All rights reserved  

Related medicine news :

1. Study: Adding Vimpat significantly reduces partial-onset seizures in adults with epilepsy
2. HC Innovations Expands Management Team, Adding Vice President of Human Resources
3. Adding Eccentric Resistance Training Improves Muscle Strength Following ACL Surgery
4. Hill-Rom Announces Agreement with Encompass Therapeutic Support Systems Adding New Surface Choice for Use with Hill-Rom Frames
5. CaringBridge(R) Enhances Web Service by Adding Printable CaringBook Option
6. Adding Light Eases Behavioral Problems of Dementia
7. %DV: Adding Up a Balanced Diet
8. Adding epratuzumab to standard therapy
9. Adding ultrasound screening to mammography brings benefits, risks
10. Freeland, MI Woman Wins $50,000 for Losing Weight, Adding Muscle and Changing Her Life
11. Microsoft Dynamics CRM 4.0 Users now can include Telephony and Call Recording features by adding ConversationPRO(TM) from VoiceGate, a Division of IgeaCare Systems Inc.
Post Your Comments:
*Name:
*Comment:
*Email:
Related Image:
Adding a Cancer Drug May Make Matters Worse
(Date:6/23/2017)... ... 2017 , ... Studies show evidence that carotenoids and antioxidants derived either from ... these patients. , But how often do ophthalmologists and optometrists in Sweden recommend the ... of or with early symptoms of AMD? A study published recently in ...
(Date:6/23/2017)... ... 2017 , ... Everybody has their own personal preference when it comes to ... some people don't like it at all. FindaTopDoc took a look at what makes ... can give readers a taste of their deepest, darkest fantasies and has the ability ...
(Date:6/23/2017)... ... June 23, 2017 , ... Georgia State University will ... 20. , The two-day conference is focused on advancing scientific knowledge about the ... lives and eliminating racial breast cancer-related disparities. The conference theme is “Illuminating Actionable ...
(Date:6/23/2017)... ... June 23, 2017 , ... Ross Insurance ... With the Federal Emergency Management Agency’s (FEMA) recent update of flood zones, more ... 2012, the Biggert-Waters Act was enacted to reflect the actual risk in flood ...

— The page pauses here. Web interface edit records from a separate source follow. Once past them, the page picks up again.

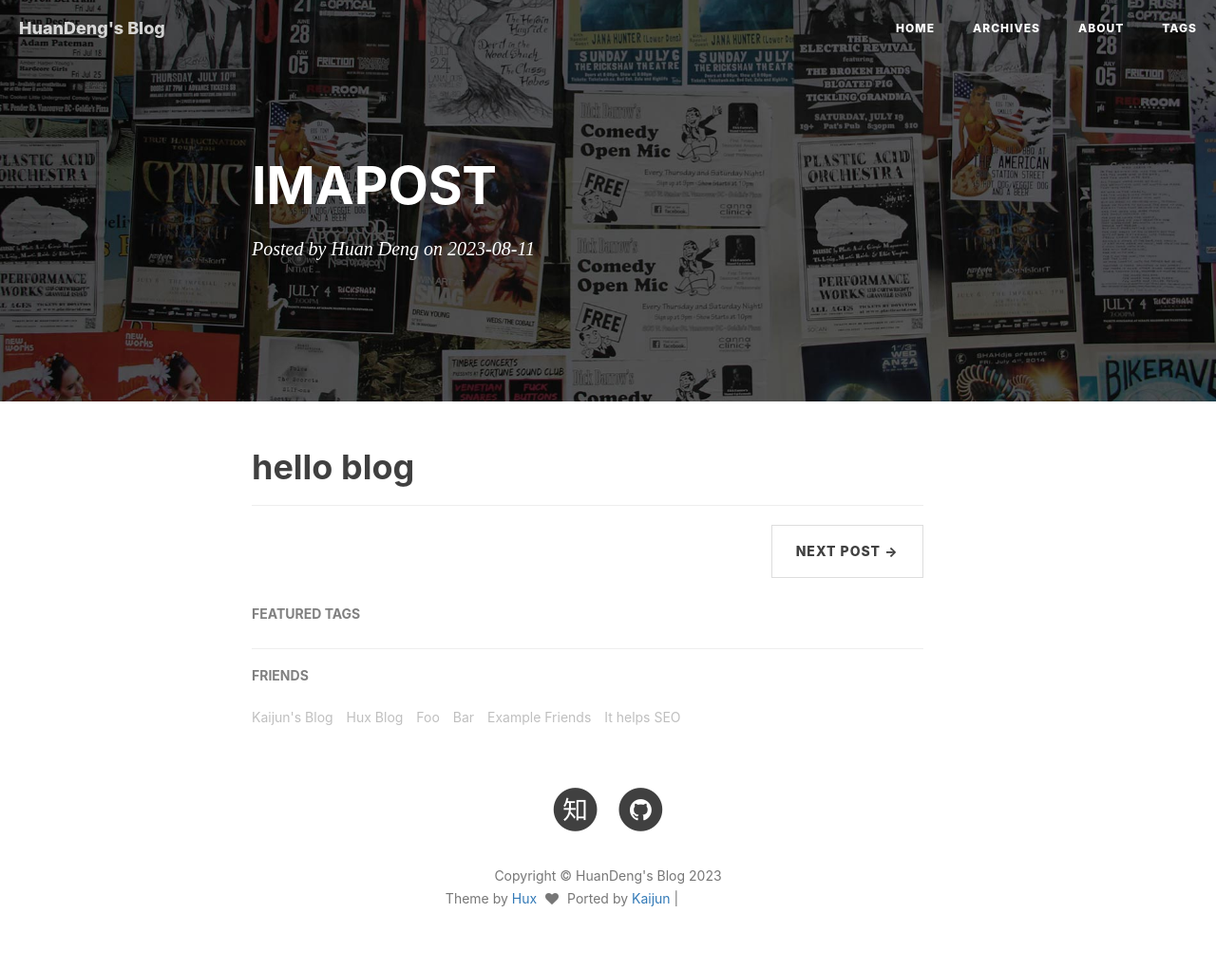
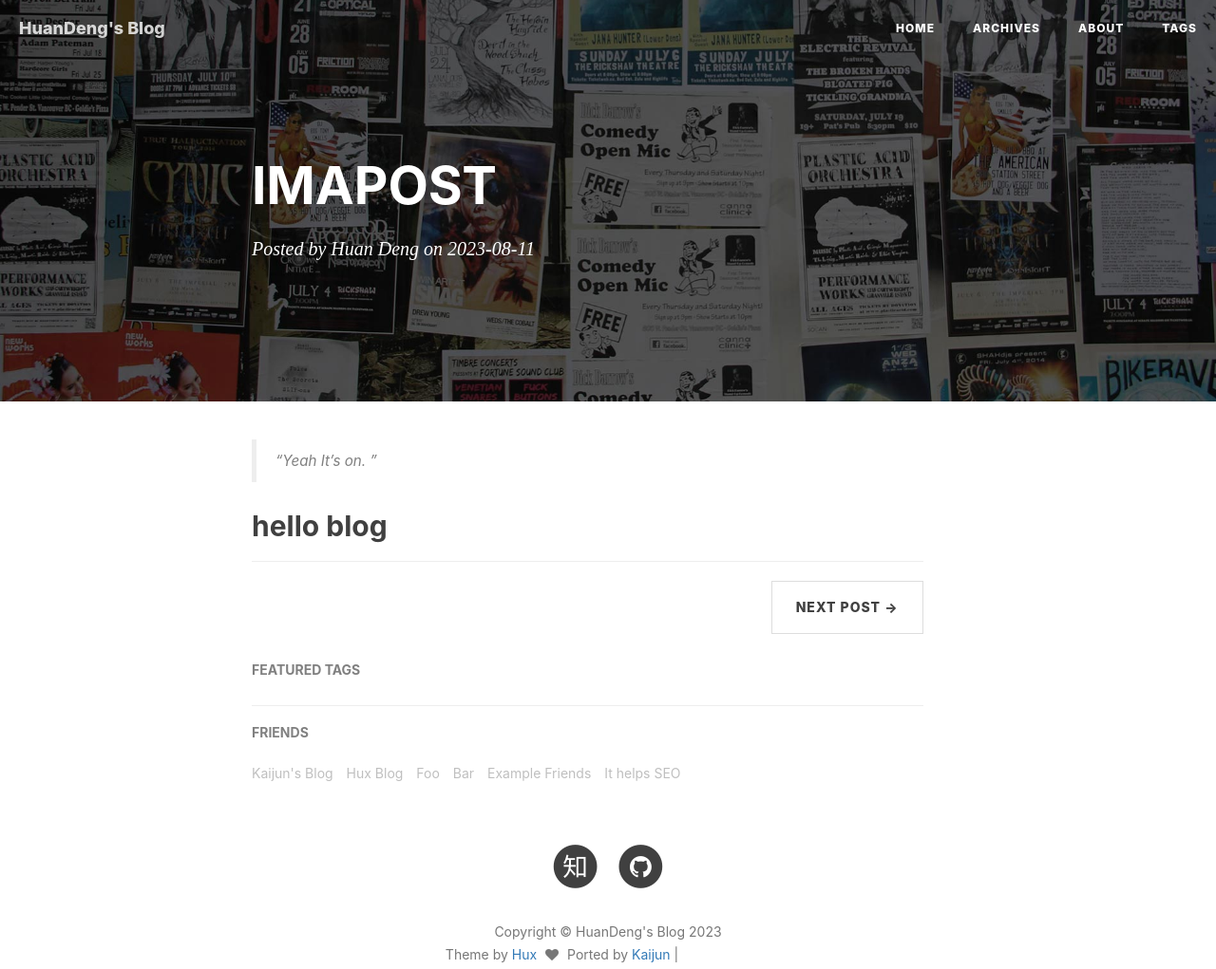
Before and after one commit to csDengh/csDengh.github.io, a plain HTML site: page 2023/08/11/IMAPOST/index.html in a window 1280 px wide. Shown: the whole page at 95% size. Drawn offline with nearby package versions, Linux system fonts and the light colour scheme; grey boxes are pictures that could not be loaded; a script that the page names is missing.

Commit message:
Site updated: 2023-08-11 14:36:19

```diff
--- a/2023/08/11/IMAPOST/index.html
+++ b/2023/08/11/IMAPOST/index.html
@@ -195,7 +195,10 @@
                 col-md-10 col-md-offset-1
                 post-container">
 
-                <h1 id="hello-blog"><a href="#hello-blog" class="headerlink" title="hello blog"></a>hello blog</h1>
+                <blockquote>
+<p>“Yeah It’s on. ”</p>
+</blockquote>
+<h2 id="hello-blog"><a href="#hello-blog" class="headerlink" title="hello blog"></a>hello blog</h2>
 
                 <hr>
 
```
Also changed, not shown: index.html (+4 -1 lines).
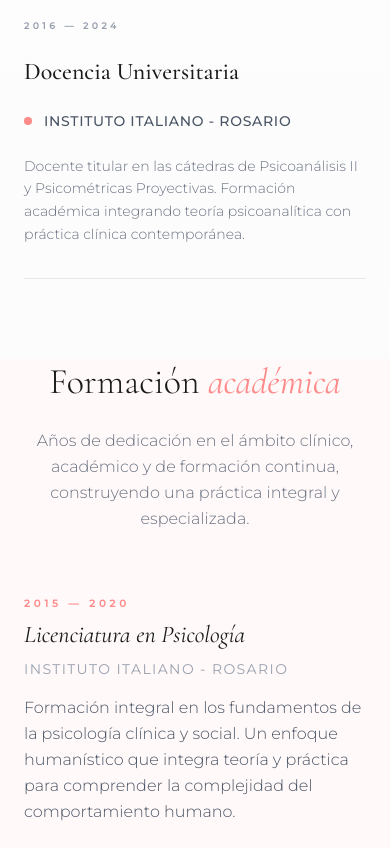
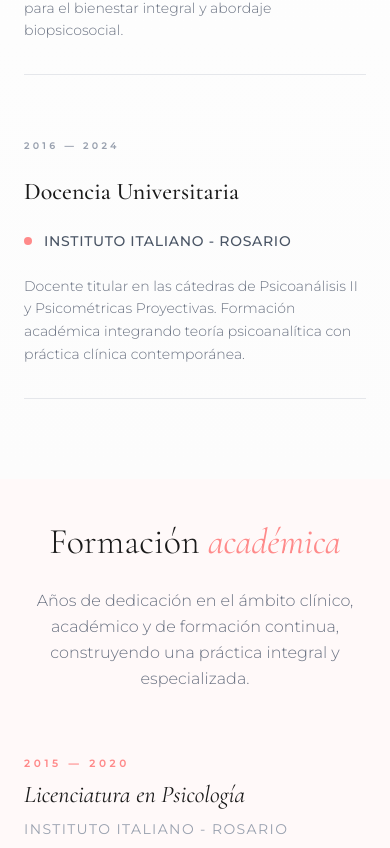
Before and after one commit to danilobassi8/Fiore-landing-page, a React (Vite) app: page / in a window 390 px wide. Shown: the part 2894-3742 px from the top of the page. Built offline with nearby package versions, Linux system fonts and the light colour scheme.

Commit message:
fix padding

```diff
--- a/components/views/Contact.tsx
+++ b/components/views/Contact.tsx
@@ -4,7 +4,7 @@ import { CONSTANTS } from '../../configs/constants';
 
 const Contact: React.FC = () => {
   return (
-    <section id="contacto" className="mb-16 bg-[#FFFAFA] relative">
+    <section id="contacto" className="mb-16 bg-[#FFFAFA] relative pt-30 md:pt-10">
       <div className="container mx-auto px-6 relative z-10">
         <div className="max-w-6xl mx-auto grid md:grid-cols-2 gap-20">
           <div className="flex flex-col justify-start pt-10">
--- a/components/views/Education.tsx
+++ b/components/views/Education.tsx
@@ -22,7 +22,7 @@ const StudyCard: React.FC<{
 
 const Education: React.FC = () => {
   return (
-    <section id="educacion" className="bg-[#FFF9F9] relative min-h-dvh flex items-center">
+    <section id="educacion" className="bg-[#FFF9F9] relative min-h-dvh flex items-center pt-10 md:pt-0">
       {/* Organic Blobs - Consistent with other sections */}
       <div className="absolute top-[15%] right-[8%] w-64 h-64 md:w-80 md:h-80 bg-[#E0F2F1] rounded-full bg-blob" />
       <div className="absolute bottom-[20%] left-[5%] w-48 h-48 md:w-64 md:h-64 bg-[#FFDADA] rounded-full bg-blob" />
--- a/components/views/Experience.tsx
+++ b/components/views/Experience.tsx
@@ -31,7 +31,7 @@ const ExperienceCard: React.FC<{
 
 const Experience: React.FC = () => {
   return (
-    <section id="experiencia" className="min-h-dvh bg-linear-to-b from-[#FFF] to-[#fcfcfc] flex items-center">
+    <section id="experiencia" className="min-h-dvh bg-linear-to-b from-[#FFF] to-[#fcfcfc] flex items-center pt-30 md:pt-0">
       <div className="container mx-auto px-6">
         {/* Header Section */}
         <div className="text-center max-w-4xl mx-auto mb-10 md:mb-24">
```
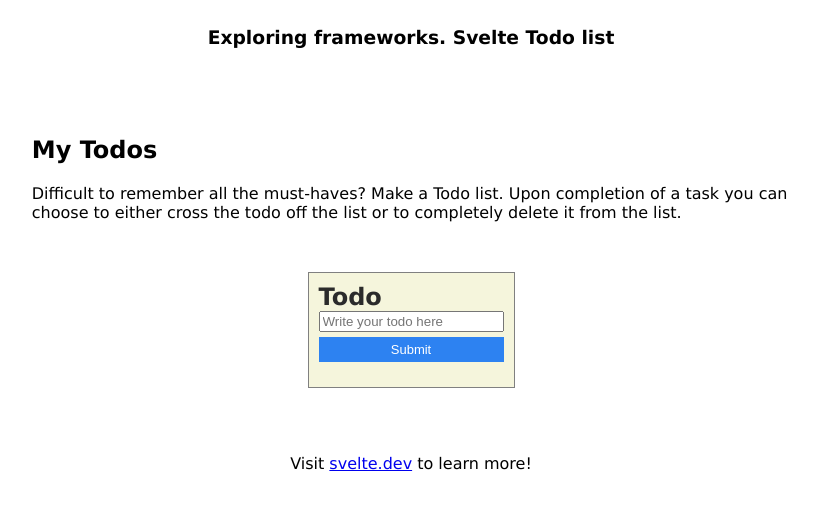
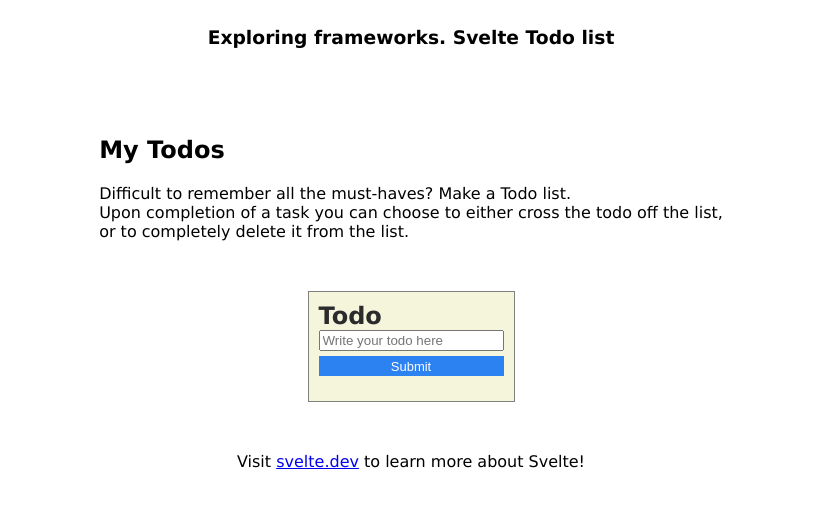
Before and after one commit to aljer80/svelte_test, a SvelteKit app: page / in a window 1280 px wide. Shown: the top 510 px of the page, without its empty margins (229-1046 px from the left). Built offline with nearby package versions, Linux system fonts and the light colour scheme.

Commit message:
final commit

```diff
--- a/src/components/Todo.svelte
+++ b/src/components/Todo.svelte
@@ -34,7 +34,6 @@ When the checkbox value changes toggleTodoCompleted is called (with todo.id as a
     font-family: 'Shadows Into Light', cursive;
     font-family: 'Kalam', cursive;
     font-size: 18px;
-
 }
 
 
@@ -47,7 +46,6 @@ button {
         text-align: center;
         text-decoration: none;
         font-size: small;
-
     }
 
     button:hover {
--- a/src/components/TodoForm.svelte
+++ b/src/components/TodoForm.svelte
@@ -39,7 +39,8 @@ which would cause the page to refresh. -->
         background: rgb(45, 130, 241);
         border: none;
         color: white;
-        padding: 5px 10px;
+        padding-top: 2.5px;
+        padding-bottom: 2.5px;
         margin-top: 5px;
         margin-bottom: 15px;
         width: 100%;
@@ -53,7 +54,8 @@ which would cause the page to refresh. -->
         background: rgb(37, 103, 190);
         border: none;
         color: white;
-        padding: 5px 10px;
+        padding-top: 2.5px;
+        padding-bottom: 2.5px;
         width: 100%;
         text-align: center;
         text-decoration: none;
--- a/src/routes/+page.svelte
+++ b/src/routes/+page.svelte
@@ -8,7 +8,6 @@
 
 <header>
     <h3>Exploring frameworks. Svelte Todo list</h3>
-
 </header>
 
 <main>
@@ -17,9 +16,9 @@
         My Todos
     </h1>
     <p>
-        Difficult to remember all the must-haves? Make a Todo list.
-        Upon completion of a task you can choose to either cross the todo off the list or
-        to completely delete it from the list.
+        Difficult to remember all the must-haves? Make a Todo list. <br>
+        Upon completion of a task you can choose to either cross the todo off the list, <br>
+        or to completely delete it from the list.
     </p>
     </section>
     <section>
@@ -29,14 +28,13 @@
                     <Todo todo={todo} index={todo.id} />
                 {/each}
         </article>
-
     </section>
-
+    <section>
+        <p class="link">Visit <a href="https://svelte.dev/">svelte.dev</a> to learn more about Svelte!</p>
+    </section>
 </main>
 
-<footer>
-    <p>Visit <a href="https://svelte.dev/">svelte.dev</a> to learn more!</p>
-</footer>
+
 
 <style>
 
@@ -46,8 +44,6 @@ header{
     align-content: center;
     align-items: center;
     justify-content: center;
-
-
 }
 
 :root {
@@ -56,7 +52,6 @@ header{
 
 p{
     margin-bottom: 50px;
-
 }
 
 main {
@@ -67,7 +62,6 @@ main {
     align-content: center;
     align-items: center;
     justify-content: center;
-
 }
 
 article{
@@ -76,13 +70,8 @@ article{
     border: 1px solid gray;
 }
 
-footer {
+.link {
     margin-top: 50px;
     margin-bottom: 0px;
-    display: flex;
-    align-content: center;
-    align-items: center;
-    justify-content: center;
-
 }
-</style>
+    </style>
```
Also changed, not shown: 1 other file (tests, documents, lock files or other folders).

(Date:6/23/2017)... ... June 23, 2017 , ... ... planning services to communities in the greater Chicago metropolitan area, is embarking on ... to underprivileged youth in Chicago. , Founded in 1897, Hephzibah Children’s Association is ...
Breaking Medicine News(10 mins):
(Date:6/8/2017)... 2017  Less than a month ago, amateur hackers ... companies, including hospital networks, in over 150 countries. ... the largest online extortion attempts ever recorded. With the ... is imperative that providers understand where the risks lie, ... — and many other very real cyber threats.  ...
(Date:6/7/2017)... 7, 2017  Novavax, Inc., (Nasdaq: NVAX ) ... 2 trials of its RSV F protein recombinant nanoparticle vaccine ... have been published in the journal Vaccine ... in prior scientific conferences). The Company previously announced top ... is developing the RSV F Vaccine with the goal of ...
(Date:6/3/2017)... INDIANAPOLIS , June 3, 2017  Eli ... today announced that results from the Phase 3 ... kinase (CDK)4 & 6 inhibitor, in combination with ... treatment with fulvestrant alone in women with hormone-receptor-positive ... advanced breast cancer who have relapsed or progressed ...
Breaking Medicine Technology: